Author + information
Although the occurrence of lacunar infarction is closely related to arterial hypertension. The possible pathogenetic role of circadian blood pressure changes is controversial. This study was designed to evaluate the relationship between circadian blood pressure changes and occurrence of lacunar infarct in respect of other possible risk factors.
Methods and Patients
Patients, older than 50 years old who were admitted to our clinic were evaluated to detect the circadian blood pressure pattern, occurrence of lacunar infarct and other risk factors. Twenty-nine patients with lacunar infarct and 29 controls were included into the study consecutively between 2011-2013 years. Detailed information and neurological examination were done.
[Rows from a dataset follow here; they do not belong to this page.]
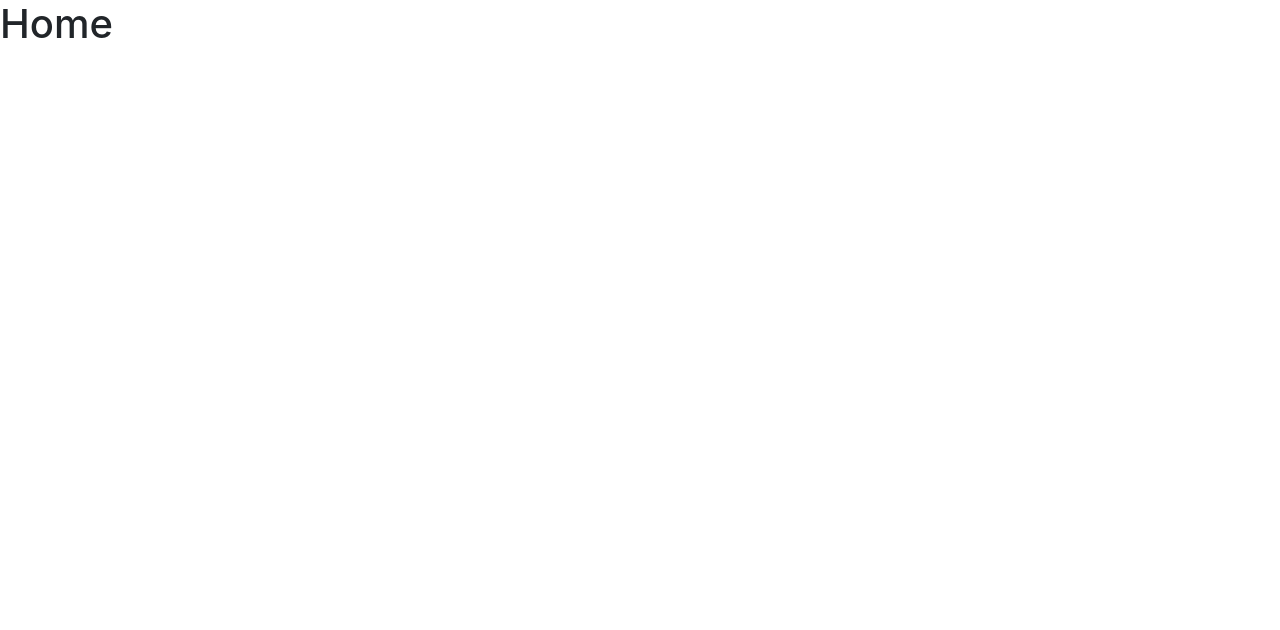
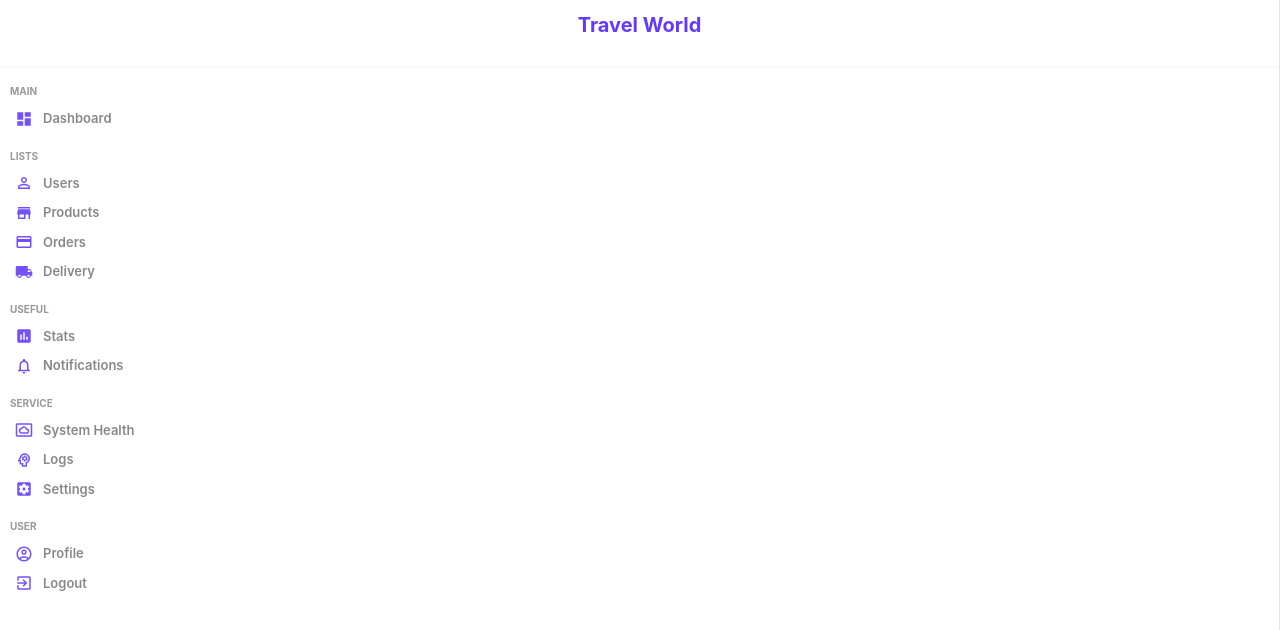
Before and after one commit to Chanuth10/eap_ticket_rservation_system_web_app, a React (Create React App) app: page / in a window 1280 px wide. Shown: the top 630 px of the page. Built offline with nearby package versions, Linux system fonts and the light colour scheme; a web font is replaced by a local one.

Commit message:
add side bar

```diff
--- /dev/null
+++ b/src/features/sidebar/Sidebar.js
@@ -0,0 +1,91 @@
+import React from 'react'
+import "./sidebar.css";
+import DashboardIcon from "@mui/icons-material/Dashboard";
+import PersonOutlineIcon from "@mui/icons-material/PersonOutline";
+import LocalShippingIcon from "@mui/icons-material/LocalShipping";
+import CreditCardIcon from "@mui/icons-material/CreditCard";
+import StoreIcon from "@mui/icons-material/Store";
+import InsertChartIcon from "@mui/icons-material/InsertChart";
+import SettingsApplicationsIcon from "@mui/icons-material/SettingsApplications";
+import ExitToAppIcon from "@mui/icons-material/ExitToApp";
+import NotificationsNoneIcon from "@mui/icons-material/NotificationsNone";
+import SettingsSystemDaydreamOutlinedIcon from "@mui/icons-material/SettingsSystemDaydreamOutlined";
+import PsychologyOutlinedIcon from "@mui/icons-material/PsychologyOutlined";
+import AccountCircleOutlinedIcon from "@mui/icons-material/AccountCircleOutlined";
+import { Link } from "react-router-dom";
+
+const Sidebar = () => {
+    return (
+      <div className="sidebar">
+        <div className="top">
+          <Link to="/" style={{ textDecoration: "none" }}>
+            <span className="logo">Travel World</span>
+          </Link>
+        </div>
+        <hr />
+        <div className="center">
+          <ul>
+            <p className="title">MAIN</p>
+            <li>
+              <DashboardIcon className="icon" />
+              <span>Dashboard</span>
+            </li>
+            <p className="title">LISTS</p>
+            <Link to="/users" style={{ textDecoration: "none" }}>
+              <li>
+                <PersonOutlineIcon className="icon" />
+                <span>Users</span>
+              </li>
+            </Link>
+            <Link to="/products" style={{ textDecoration: "none" }}>
+              <li>
+                <StoreIcon className="icon" />
+                <span>Products</span>
+              </li>
+            </Link>
+            <li>
+              <CreditCardIcon className="icon" />
+              <span>Orders</span>
+            </li>
+            <li>
+              <LocalShippingIcon className="icon" />
+              <span>Delivery</span>
+            </li>
+            <p className="title">USEFUL</p>
+            <li>
+              <InsertChartIcon className="icon" />
+              <span>Stats</span>
+            </li>
+            <li>
+              <NotificationsNoneIcon className="icon" />
+              <span>Notifications</span>
+            </li>
+            <p className="title">SERVICE</p>
+            <li>
+              <SettingsSystemDaydreamOutlinedIcon className="icon" />
+              <span>System Health</span>
+            </li>
+            <li>
+              <PsychologyOutlinedIcon className="icon" />
+              <span>Logs</span>
+            </li>
+            <li>
+              <SettingsApplicationsIcon className="icon" />
+              <span>Settings</span>
+            </li>
+            <p className="title">USER</p>
+            <li>
+              <AccountCircleOutlinedIcon className="icon" />
+              <span>Profile</span>
+            </li>
+            <li>
+              <ExitToAppIcon className="icon" />
+              <span>Logout</span>
+            </li>
+          </ul>
+        </div>
+      </div>
+    );
+  };
+
+export default Sidebar
--- /dev/null
+++ b/src/features/sidebar/sidebar.css
@@ -0,0 +1,92 @@
+.sidebar {
+    flex: 1;
+    border-right: 0.5px solid rgb(230, 227, 227);
+    min-height: 100vh;
+    background-color: white;
+}
+
+.sidebar .top {
+    height: 50px;
+    display: flex;
+    align-items: center;
+    justify-content: center;
+}
+
+.sidebar .top .logo {
+    font-size: 20px;
+    font-weight: bold;
+    color: #6439ff;
+}
+
+.sidebar hr {
+    height: 0;
+    border: 0.5px solid rgb(230, 227, 227);
+}
+
+.sidebar .center {
+    padding-left: 10px;
+}
+
+.sidebar .center ul {
+    list-style: none;
+    margin: 0;
+    padding: 0;
+}
+
+.sidebar .center ul .title {
+    font-size: 10px;
+    font-weight: bold;
+    color: #999;
+    margin-top: 15px;
+    margin-bottom: 5px;
+}
+
+.sidebar .center ul li {
+    display: flex;
+    align-items: center;
+    padding: 5px;
+    cursor: pointer;
+}
+
+.sidebar .center ul li:hover {
+    background-color: #ece8ff;
+}
+
+.sidebar .center ul li .icon {
+    font-size: 18px;
+    color: #7451f8;
+}
+
+.sidebar .center ul li span {
+    font-size: 13px;
+    font-weight: 600;
+    color: #888;
+    margin-left: 10px;
+}
+
+.sidebar .bottom {
+    display: flex;
+    align-items: center;
+    margin: 10px;
+}
+
+.sidebar .bottom .colorOption {
+    width: 20px;
+    height: 20px;
+    border-radius: 5px;
+    border: 1px solid #7451f8;
+    cursor: pointer;
+    margin: 5px;
+}
+
+.sidebar .bottom .colorOption:nth-child(1) {
+    background-color: whitesmoke;
+}
+
+.sidebar .bottom .colorOption:nth-child(2) {
+    background-color: #333;
+}
+
+.sidebar .bottom .colorOption:nth-child(3) {
+    background-color: darkblue;
+}
--- a/src/pages/Home.js
+++ b/src/pages/Home.js
@@ -1,8 +1,11 @@
+import Sidebar from '../features/sidebar/Sidebar';
+import "./home.css";
 
 const Home = () => {
     return (
-        <div>
-            <h1>Home</h1>
+        <div className="home">
+            <Sidebar />
+
         </div>
     );
 }
--- /dev/null
+++ b/src/pages/home.css
@@ -0,0 +1,31 @@
+.home {
+    display: flex;
+}
+
+.home .homeContainer {
+    flex: 6;
+}
+
+.home .homeContainer .widgets,
+.home .homeContainer .charts {
+    display: flex;
+    padding: 20px;
+    gap: 20px;
+}
+
+.home .homeContainer .charts {
+    padding: 5px 20px;
+}
+
+.home .homeContainer .listContainer {
+    -webkit-box-shadow: 2px 4px 10px 1px rgba(0, 0, 0, 0.47);
+    box-shadow: 2px 4px 10px 1px rgba(201, 201, 201, 0.47);
+    padding: 20px;
+    margin: 20px;
+}
+
+.home .homeContainer .listContainer .listTitle {
+    font-weight: 500;
+    color: gray;
+    margin-bottom: 15px;
+}
```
Ambulatory 24-hour noninvasive blood pressure measurements, electrocardiography, laboratory examinations (biochemical and hematological parameters) were performed. Carotid and vertebral system Doppler investigational and magnetic resonance imaging or computed tomography was done for each patient. Variation in systolic and diastolic blood pressure was defined as the difference between night and daytime.
Patients with lacunar infarct was significantly older and showed more often a history of arterial hypertension (p:0.02). Daytime and nighttime blood pressure values were significantly greater than controls (p<0.01). A reduced circadian blood pressure variation due to increased nighttime values was found different from controls. In the logistic regression analysis, a reduced systolic circadian blood pressure variation (p<0.01, OR: 15.1 95%CI, 4.2-54.5), age (p:0.03 OR, 1.01; 95% CI, 1.01-1.19), history of hypertension (p:0.001 OR, 4.84; 95% CI, 1.47-15.97) and nighttime systolic blood pressure values (p<0.001 OR, 1.11, 95% CI, 1.05-1.17) were found to be determinants of lacunar infarction.
Reduced systolic circadian blood pressure variation may be an important factor for the occurrence of lacunar infarction besides age and history of hypertension.